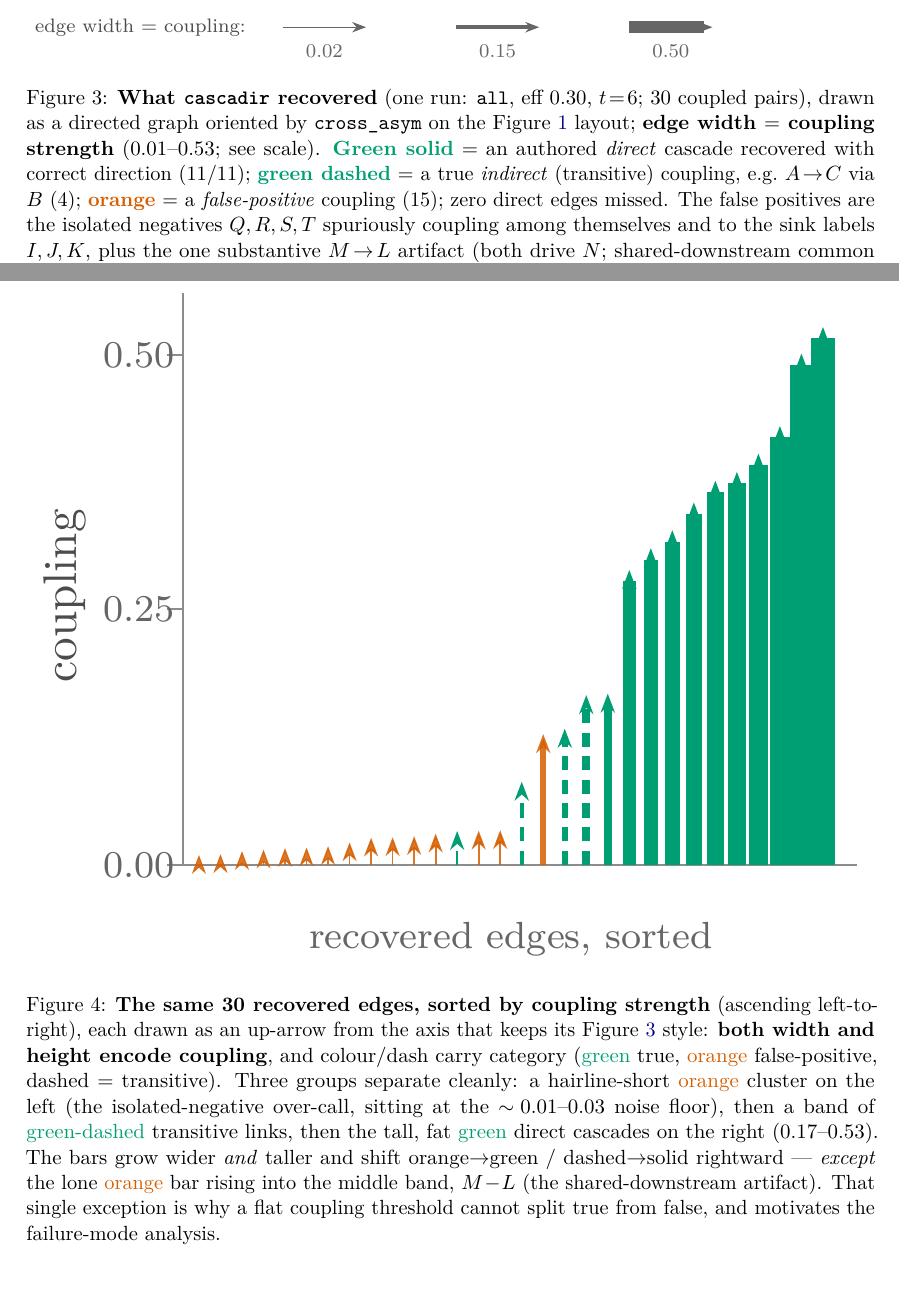
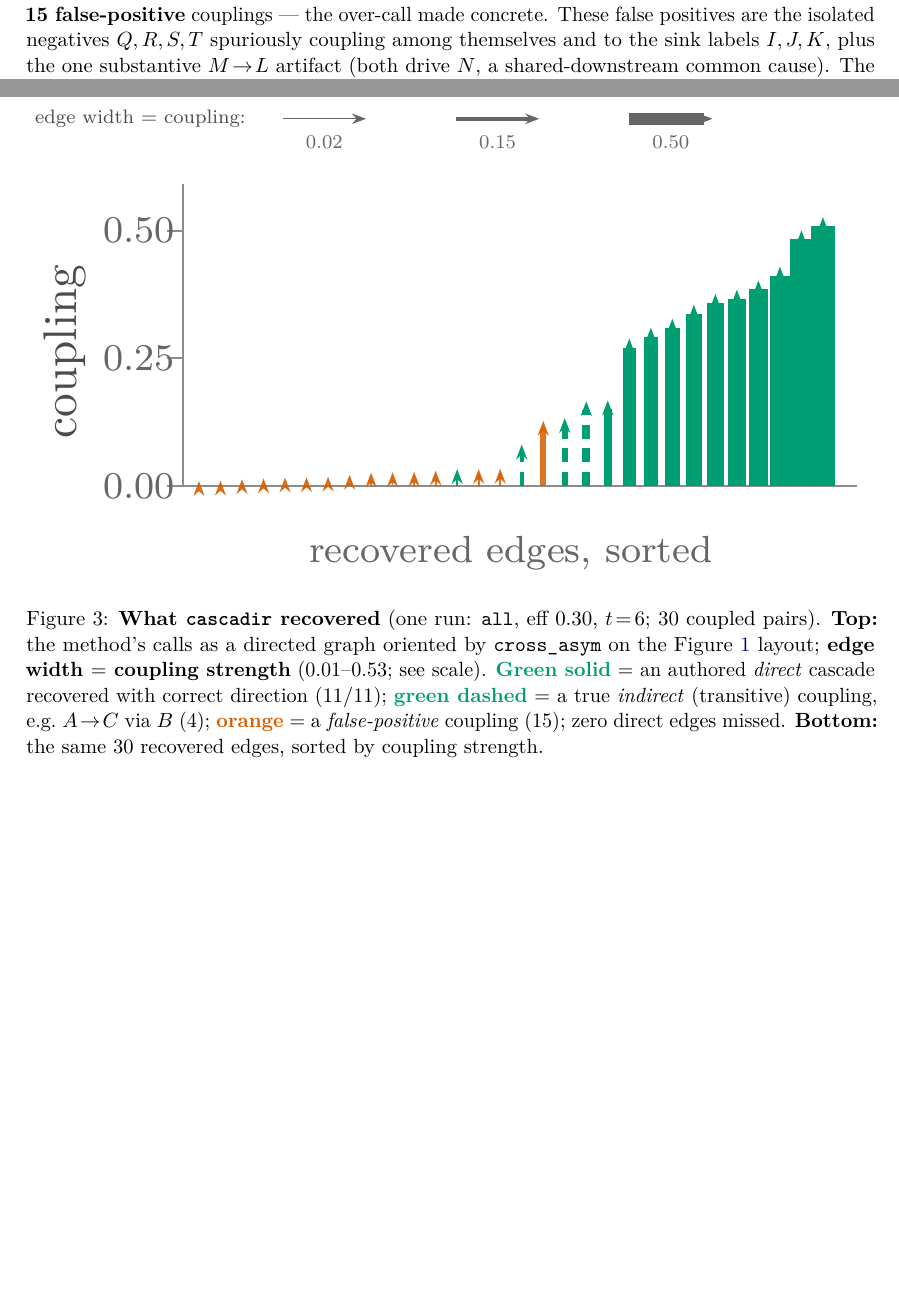
Before and after one commit to Yam-Arieli/cytokine-mil, a LaTeX paper (reports/cascade_forge_simulation_1M_cells_2026-07-09/report.tex, which reads reports/cascade_forge_simulation_1M_cells_2026-07-09/found_bars.tex): two parts of pages 5 and 6 of 6 before the commit and two parts of pages 4 and 5 of 6 after it, joined at a grey line, cut at the place of the change, the shorter picture padded with empty space. Compiled offline with pdfLaTeX.

Commit message:
report: merge Fig 3+4 into one two-panel Figure 3 (graph over shorter bars)
Combine the recovered-graph and sorted-arrow-bars into a single Figure 3, stacked
on one page (graph on top, bars below). Halve the bars' height (HMAX 4.0->2.0) into a
wide-short strip so both panels + caption fit one page; trim the bars caption to just
'the same 30 recovered edges, sorted by coupling strength'. Move the false-positive
analysis sentence (Q,R,S,T + M->L) out of the Fig 3 caption into body text.
\clearpage keeps order reference -> figure -> Conclusion.

```diff
--- a/reports/cascade_forge_simulation_1M_cells_2026-07-09/found_bars.tex
+++ b/reports/cascade_forge_simulation_1M_cells_2026-07-09/found_bars.tex
@@ -1,41 +1,41 @@
 \resizebox{\linewidth}{!}{%
-\begin{tikzpicture}[baseline=(current bounding box.center),>={Stealth[length=1.4mm]}]
+\begin{tikzpicture}[baseline=(current bounding box.center),>={Stealth[length=1.1mm]}]
   \draw[black!45] (-0.12,0) -- (4.89,0);
-  \draw[black!45] (-0.12,0) -- (-0.12,4.25);
+  \draw[black!45] (-0.12,0) -- (-0.12,2.25);
   \draw[black!45] (-0.24,0.00) -- (-0.12,0.00) node[left,font=\scriptsize,text=black!60,inner sep=1.5pt] {0.00};
-  \draw[black!45] (-0.24,1.90) -- (-0.12,1.90) node[left,font=\scriptsize,text=black!60,inner sep=1.5pt] {0.25};
-  \draw[black!45] (-0.24,3.79) -- (-0.12,3.79) node[left,font=\scriptsize,text=black!60,inner sep=1.5pt] {0.50};
-  \node[rotate=90,font=\small,text=black!70] at (-1.0,2.00) {coupling};
-  \node[font=\scriptsize,text=black!60] at (2.32,-0.55) {recovered edges, sorted};
-  \draw[->,draw=fbad,line width=0.2pt,opacity=0.85] (0.0,0) -- (0.0,0.073);
-  \draw[->,draw=fbad,line width=0.21pt,opacity=0.85] (0.16,0) -- (0.16,0.079);
-  \draw[->,draw=fbad,line width=0.24pt,opacity=0.85] (0.32,0) -- (0.32,0.102);
-  \draw[->,draw=fbad,line width=0.25pt,opacity=0.85] (0.48,0) -- (0.48,0.113);
-  \draw[->,draw=fbad,line width=0.26pt,opacity=0.85] (0.64,0) -- (0.64,0.125);
-  \draw[->,draw=fbad,line width=0.27pt,opacity=0.85] (0.8,0) -- (0.8,0.129);
-  \draw[->,draw=fbad,line width=0.28pt,opacity=0.85] (0.96,0) -- (0.96,0.139);
-  \draw[->,draw=fbad,line width=0.31pt,opacity=0.85] (1.12,0) -- (1.12,0.167);
-  \draw[->,draw=fbad,line width=0.36pt,opacity=0.85] (1.28,0) -- (1.28,0.202);
-  \draw[->,draw=fbad,line width=0.36pt,opacity=0.85] (1.44,0) -- (1.44,0.205);
-  \draw[->,draw=fbad,line width=0.37pt,opacity=0.85] (1.6,0) -- (1.6,0.213);
-  \draw[->,draw=fbad,line width=0.39pt,opacity=0.85] (1.76,0) -- (1.76,0.232);
-  \draw[->,draw=fgood,line width=0.42pt,densely dashed] (1.92,0) -- (1.92,0.251);
-  \draw[->,draw=fbad,line width=0.42pt,opacity=0.85] (2.08,0) -- (2.08,0.254);
-  \draw[->,draw=fbad,line width=0.43pt,opacity=0.85] (2.24,0) -- (2.24,0.258);
-  \draw[->,draw=fgood,line width=0.87pt,densely dashed] (2.4,0) -- (2.4,0.618);
-  \draw[->,draw=fbad,line width=1.3pt,opacity=0.85] (2.56,0) -- (2.56,0.972);
-  \draw[->,draw=fgood,line width=1.35pt,densely dashed] (2.72,0) -- (2.72,1.012);
-  \draw[->,draw=fgood,line width=1.65pt,densely dashed] (2.88,0) -- (2.88,1.262);
-  \draw[->,draw=fgood,line width=1.67pt] (3.04,0) -- (3.04,1.273);
-  \draw[->,draw=fgood,line width=2.79pt] (3.2,0) -- (3.2,2.193);
-  \draw[->,draw=fgood,line width=2.99pt] (3.36,0) -- (3.36,2.355);
-  \draw[->,draw=fgood,line width=3.15pt] (3.52,0) -- (3.52,2.489);
-  \draw[->,draw=fgood,line width=3.4pt] (3.68,0) -- (3.68,2.695);
-  \draw[->,draw=fgood,line width=3.6pt] (3.84,0) -- (3.84,2.857);
-  \draw[->,draw=fgood,line width=3.68pt] (4.0,0) -- (4.0,2.922);
-  \draw[->,draw=fgood,line width=3.85pt] (4.16,0) -- (4.16,3.058);
-  \draw[->,draw=fgood,line width=4.1pt] (4.32,0) -- (4.32,3.263);
-  \draw[->,draw=fgood,line width=4.76pt] (4.48,0) -- (4.48,3.802);
-  \draw[->,draw=fgood,line width=5.0pt] (4.64,0) -- (4.64,4.0);
+  \draw[black!45] (-0.24,0.95) -- (-0.12,0.95) node[left,font=\scriptsize,text=black!60,inner sep=1.5pt] {0.25};
+  \draw[black!45] (-0.24,1.90) -- (-0.12,1.90) node[left,font=\scriptsize,text=black!60,inner sep=1.5pt] {0.50};
+  \node[rotate=90,font=\small,text=black!70] at (-1.0,1.00) {coupling};
+  \node[font=\scriptsize,text=black!60] at (2.32,-0.5) {recovered edges, sorted};
+  \draw[->,draw=fbad,line width=0.2pt,opacity=0.85] (0.0,0) -- (0.0,0.037);
+  \draw[->,draw=fbad,line width=0.21pt,opacity=0.85] (0.16,0) -- (0.16,0.040);
+  \draw[->,draw=fbad,line width=0.24pt,opacity=0.85] (0.32,0) -- (0.32,0.051);
+  \draw[->,draw=fbad,line width=0.25pt,opacity=0.85] (0.48,0) -- (0.48,0.057);
+  \draw[->,draw=fbad,line width=0.26pt,opacity=0.85] (0.64,0) -- (0.64,0.063);
+  \draw[->,draw=fbad,line width=0.27pt,opacity=0.85] (0.8,0) -- (0.8,0.065);
+  \draw[->,draw=fbad,line width=0.28pt,opacity=0.85] (0.96,0) -- (0.96,0.070);
+  \draw[->,draw=fbad,line width=0.31pt,opacity=0.85] (1.12,0) -- (1.12,0.084);
+  \draw[->,draw=fbad,line width=0.36pt,opacity=0.85] (1.28,0) -- (1.28,0.101);
+  \draw[->,draw=fbad,line width=0.36pt,opacity=0.85] (1.44,0) -- (1.44,0.103);
+  \draw[->,draw=fbad,line width=0.37pt,opacity=0.85] (1.6,0) -- (1.6,0.107);
+  \draw[->,draw=fbad,line width=0.39pt,opacity=0.85] (1.76,0) -- (1.76,0.116);
+  \draw[->,draw=fgood,line width=0.42pt,densely dashed] (1.92,0) -- (1.92,0.126);
+  \draw[->,draw=fbad,line width=0.42pt,opacity=0.85] (2.08,0) -- (2.08,0.127);
+  \draw[->,draw=fbad,line width=0.43pt,opacity=0.85] (2.24,0) -- (2.24,0.129);
+  \draw[->,draw=fgood,line width=0.87pt,densely dashed] (2.4,0) -- (2.4,0.309);
+  \draw[->,draw=fbad,line width=1.3pt,opacity=0.85] (2.56,0) -- (2.56,0.486);
+  \draw[->,draw=fgood,line width=1.35pt,densely dashed] (2.72,0) -- (2.72,0.506);
+  \draw[->,draw=fgood,line width=1.65pt,densely dashed] (2.88,0) -- (2.88,0.631);
+  \draw[->,draw=fgood,line width=1.67pt] (3.04,0) -- (3.04,0.637);
+  \draw[->,draw=fgood,line width=2.79pt] (3.2,0) -- (3.2,1.097);
+  \draw[->,draw=fgood,line width=2.99pt] (3.36,0) -- (3.36,1.178);
+  \draw[->,draw=fgood,line width=3.15pt] (3.52,0) -- (3.52,1.245);
+  \draw[->,draw=fgood,line width=3.4pt] (3.68,0) -- (3.68,1.348);
+  \draw[->,draw=fgood,line width=3.6pt] (3.84,0) -- (3.84,1.429);
+  \draw[->,draw=fgood,line width=3.68pt] (4.0,0) -- (4.0,1.461);
+  \draw[->,draw=fgood,line width=3.85pt] (4.16,0) -- (4.16,1.529);
+  \draw[->,draw=fgood,line width=4.1pt] (4.32,0) -- (4.32,1.632);
+  \draw[->,draw=fgood,line width=4.76pt] (4.48,0) -- (4.48,1.901);
+  \draw[->,draw=fgood,line width=5.0pt] (4.64,0) -- (4.64,2.0);
 \end{tikzpicture}
 }
--- a/reports/cascade_forge_simulation_1M_cells_2026-07-09/report.tex
+++ b/reports/cascade_forge_simulation_1M_cells_2026-07-09/report.tex
@@ -283,3 +283,6 @@ edge oriented by \texttt{cross\_asym}, on the same layout as the authored graph
 (Figure~\ref{fig:system}). It recovered \textbf{all 11 authored direct cascades with the
 correct direction} (none missed) and \textbf{4} of the genuine \emph{indirect} (transitive)
 couplings, alongside \textbf{15 false-positive} couplings --- the over-call made concrete.
+These false positives are the isolated negatives $Q,R,S,T$ spuriously coupling among
+themselves and to the sink labels $I,J,K$, plus the one substantive $M\!\to\!L$ artifact
+(both drive $N$, a shared-downstream common cause). The false edges are the honest cost of the
@@ -291,39 +293,23 @@ links, and the isolated-negative noise floor --- and the single stubborn excepti
+glance.
 
 \begin{figure}[h]
 \centering
 \input{found_graph.tex}
+
+\vspace{4mm}
+\input{found_bars.tex}
 \caption{\textbf{What \texttt{cascadir} recovered} (one run: \texttt{all}, eff $0.30$,
-$t\!=\!6$; 30 coupled pairs), drawn as a directed graph oriented by \texttt{cross\_asym} on the
-Figure~\ref{fig:system} layout; \textbf{edge width $=$ coupling strength} ($0.01$--$0.53$; see
-scale). \textcolor{fgood}{\textbf{Green solid}} $=$ an authored \emph{direct} cascade recovered
-with correct direction (11/11); \textcolor{fgood}{\textbf{green dashed}} $=$ a true
-\emph{indirect} (transitive) coupling, e.g.\ $A\!\to\!C$ via $B$ (4); \textcolor{fbad}{\textbf{orange}}
-$=$ a \emph{false-positive} coupling (15); zero direct edges missed. The false positives are the
-isolated negatives $Q,R,S,T$ spuriously coupling among themselves and to the sink labels
-$I,J,K$, plus the one substantive $M\!\to\!L$ artifact (both drive $N$; shared-downstream
-common cause).}
+$t\!=\!6$; 30 coupled pairs). \textbf{Top:} the method's calls as a directed graph oriented by
+\texttt{cross\_asym} on the Figure~\ref{fig:system} layout; \textbf{edge width $=$ coupling
+strength} ($0.01$--$0.53$; see scale). \textcolor{fgood}{\textbf{Green solid}} $=$ an authored
+\emph{direct} cascade recovered with correct direction (11/11); \textcolor{fgood}{\textbf{green
+dashed}} $=$ a true \emph{indirect} (transitive) coupling, e.g.\ $A\!\to\!C$ via $B$ (4);
+\textcolor{fbad}{\textbf{orange}} $=$ a \emph{false-positive} coupling (15); zero direct edges
+missed. \textbf{Bottom:} the same 30 recovered edges, sorted by coupling strength.}
 \label{fig:found}
 \end{figure}
 
 \clearpage
-\begin{figure}[H]
-\centering
-\input{found_bars.tex}
-\caption{\textbf{The same 30 recovered edges, sorted by coupling strength} (ascending
-left-to-right), each drawn as an up-arrow from the axis that keeps its Figure~\ref{fig:found}
-style: \textbf{both width and height encode coupling}, and colour/dash carry category
-(\textcolor{fgood}{green} true, \textcolor{fbad}{orange} false-positive, dashed $=$ transitive).
-Three groups separate cleanly: a hairline-short \textcolor{fbad}{orange} cluster on the left
-(the isolated-negative over-call, sitting at the $\sim\!0.01$--$0.03$ noise floor), then a band
-of \textcolor{fgood}{green-dashed} transitive links, then the tall, fat \textcolor{fgood}{green}
-direct cascades on the right ($0.17$--$0.53$). The bars grow wider \emph{and} taller and shift
-orange$\to$green / dashed$\to$solid rightward --- \emph{except} the lone \textcolor{fbad}{orange}
-bar rising into the middle band, $M\!-\!L$ (the shared-downstream artifact). That single
-exception is why a flat coupling threshold cannot split true from false, and motivates the
-failure-mode analysis.}
-\label{fig:foundbars}
-\end{figure}
-
 \section{Conclusion}
 \texttt{cascade\_forge} produces controllable single-cell ground truth at million-cell
 scale, on which \texttt{cascadir}'s direction call is correct (100\%; 90\% at the weakest
```
Also changed, not shown: reports/cascade_forge_simulation_1M_cells_2026-07-09/report.pdf, reports/cascade_forge_simulation_1M_cells_2026-07-09/report.tex (11 more changed lines), 1 other file.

## HOW TO COMPLETE THIS TASK
Each line of the records with the word "sorted" in it is to be copied.

## SOLUTION FOR THIS TASK
Combine the recovered-graph and sorted-arrow-bars into a single Figure 3, stacked
'the same 30 recovered edges, sorted by coupling strength'. Move the false-positive
-  \node[font=\scriptsize,text=black!60] at (2.32,-0.55) {recovered edges, sorted};
+  \node[font=\scriptsize,text=black!60] at (2.32,-0.5) {recovered edges, sorted};
+missed. \textbf{Bottom:} the same 30 recovered edges, sorted by coupling strength.}
-\caption{\textbf{The same 30 recovered edges, sorted by coupling strength} (ascending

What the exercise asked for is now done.